Kirk Paille, Director of Solutions Architecture at Collegis Education, was a guest on The Gateway podcast to talk about higher ed technology. He and co-hosts Dr. Biagio Palese and Russell Devereaux discussed how Kirk’s 20 years of recruitment, sales and operations experience have afforded him a firsthand perspective on how technology continues to impact every aspect of college life.

Technology of Student Outreach

One area where Kirk has seen a rapid expansion in the use of higher ed technology is student outreach in admissions. He watched as email and phone calls were augmented first by CRM systems and then, even to his own surprise, by text and, ultimately, chat.

Listen to the audio clip:

“I’ve been in the game long enough, where I was like, ‘Oh, nobody’s gonna want to respond by text. I don’t think we should spend the money.’ I was wrong. I was very wrong. What we found was students absolutely loved to interact by text for quick questions, et cetera, et cetera, so texting has become like almost, in my mind, mandatory for admissions outreach.”

Kirk believes that when the objective is engagement with students, admissions teams should take full advantage of every technology at their disposal to give students the information they need to choose your school. From phone calls to chatbots, technology can play a crucial role in providing effective student experiences that build trust with your institution.
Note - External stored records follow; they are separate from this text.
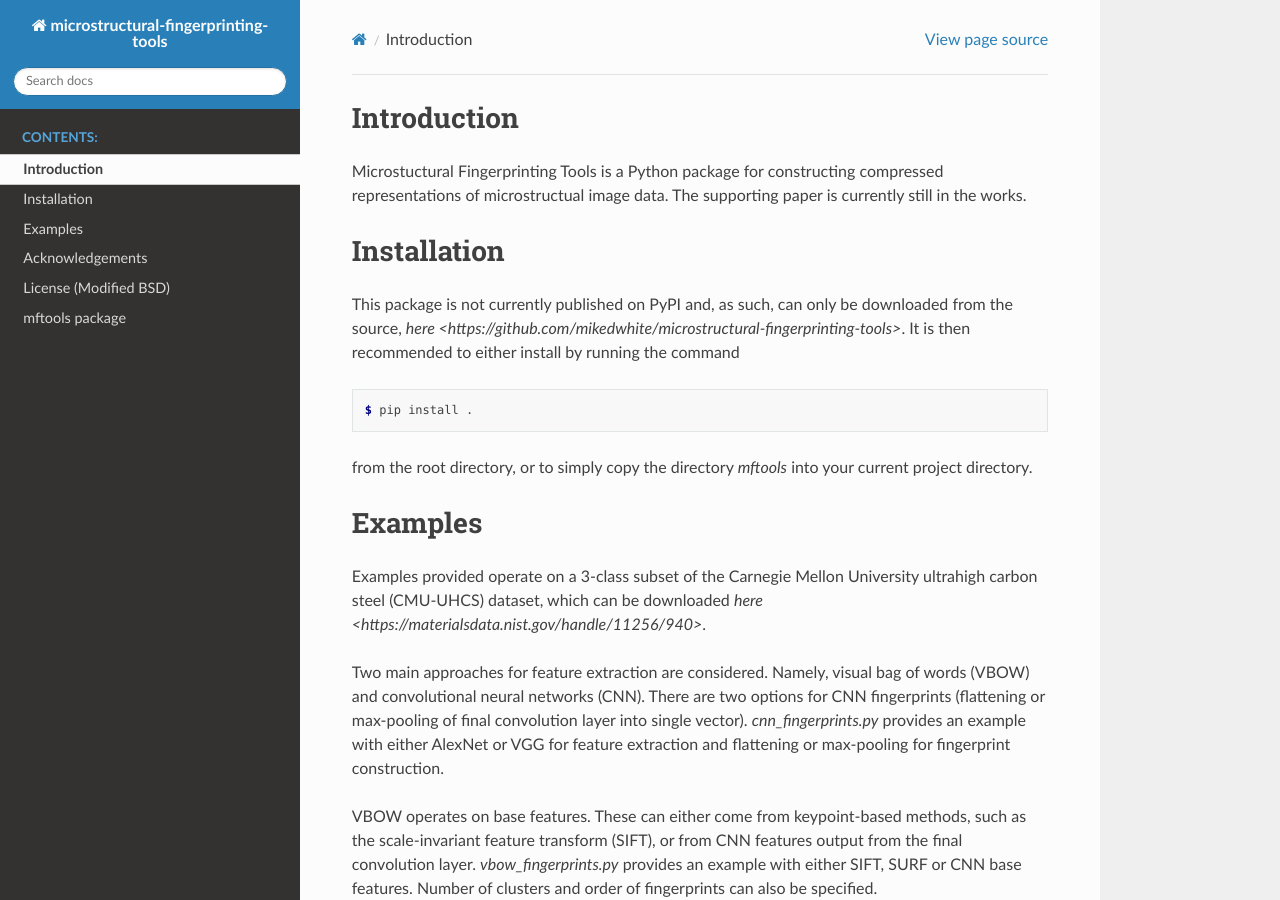
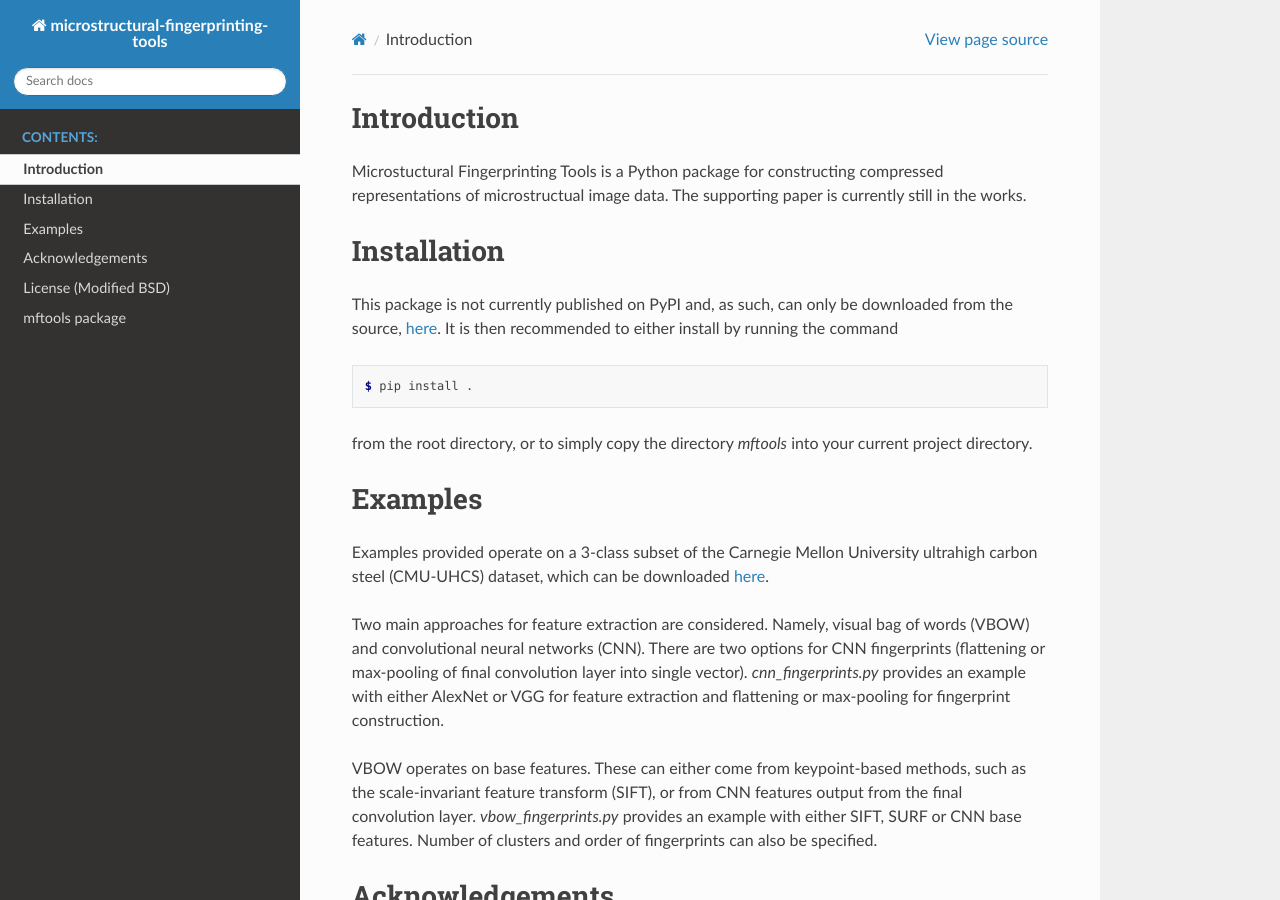
Before and after one commit to mikedwhite/microstructural-fingerprinting-tools, a Sphinx documentation site: the page built from docs/source/intro.rst, in a window 1280 px wide and 900 px high. Built offline with Sphinx 7.4.7 and the Read the Docs theme 2.0.0, drawn with Linux system fonts in a browser that asks for light colours.

Commit message:
Documentation rebuilt

```diff
--- a/docs/source/intro.rst
+++ b/docs/source/intro.rst
@@ -8,7 +8,7 @@ The supporting paper is currently still in the works.
 Installation
 ============
 
-This package is not currently published on PyPI and, as such, can only be downloaded from the source, `here <https://github.com/mikedwhite/microstructural-fingerprinting-tools>`.
+This package is not currently published on PyPI and, as such, can only be downloaded from the source, `here <https://github.com/mikedwhite/microstructural-fingerprinting-tools>`_.
 It is then recommended to either install by running the command
 
 .. code-block:: console
@@ -22,7 +22,7 @@ Examples
 ========
 
 Examples provided operate on a 3-class subset of the Carnegie Mellon University ultrahigh carbon steel (CMU-UHCS)
-dataset, which can be downloaded `here <https://materialsdata.nist.gov/handle/11256/940>`.
+dataset, which can be downloaded `here <https://materialsdata.nist.gov/handle/11256/940>`_.
 
 Two main approaches for feature extraction are considered. Namely, visual bag of words (VBOW) and convolutional neural
 networks (CNN). There are two options for CNN fingerprints (flattening or max-pooling of final convolution layer into
```
Also changed, not shown: 6 other files.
Changes in Online Programs

Kirk also observed how the perception of online education has changed, in large part due to the pandemic. Rather than being only a stop-gap measure for remote instruction during lockdowns, online learning technology has made higher education possible for a much broader population.

Listen to the audio clip:

“People now understand that online education is not going away. There’s a large population of students that want to do that, especially at the graduate level, or, or that adult degree–completer student that, you know, maybe they got their associate’s degree but never finished the bachelor’s. Now they’re married, kids, they don’t have the flexibility to go to a class three nights a week or, you know, traditional day school. So, you have to meet the students where they are, both in terms of the learning experience, but also in terms of the recruiting and enrollment experience.”

Microcredentials and Upskilling

The flexibility and application of technology that schools demonstrated during the pandemic will come in handy as higher education continues to evolve, in Kirk’s view. He doesn’t believe the bachelor’s degree will go away, but that at the post-graduate level, microcredentials and other upskilling options will give colleges an opportunity to use technology to serve more career-minded adults.

Listen to the audio clip

“I think at the postgraduate level, you know, as we think about once people have a bachelor’s degree, I think there’s also a lot of opportunity for schools to do more micro-credentialing, you know, smaller, smaller pieces, stackables, that kind of thing. To be able to give people, you don’t have to do a full four years. You don’t maybe you don’t need a master’s degree, maybe you could just get a certificate and a specific skill set to help upskill your career to be better.”

Listen to the Complete Episode

We recommend listening to the entire The Gateway episode with Kirk for insights from someone widely experienced in higher ed who values what technology brings to the table today, and where it can take the industry tomorrow. Because, when it comes to higher ed technology, it’s not a matter of IF, but HOW.

At Collegis, we partner with institutions to evolve their technology to deliver on strategies like student outreach, online learning, microcredentials, and much more.

What’s on your technology to-do list?

Author: Collegis Education staff

Collegis is passionate about education and driven by the technology that keeps institutions moving forward.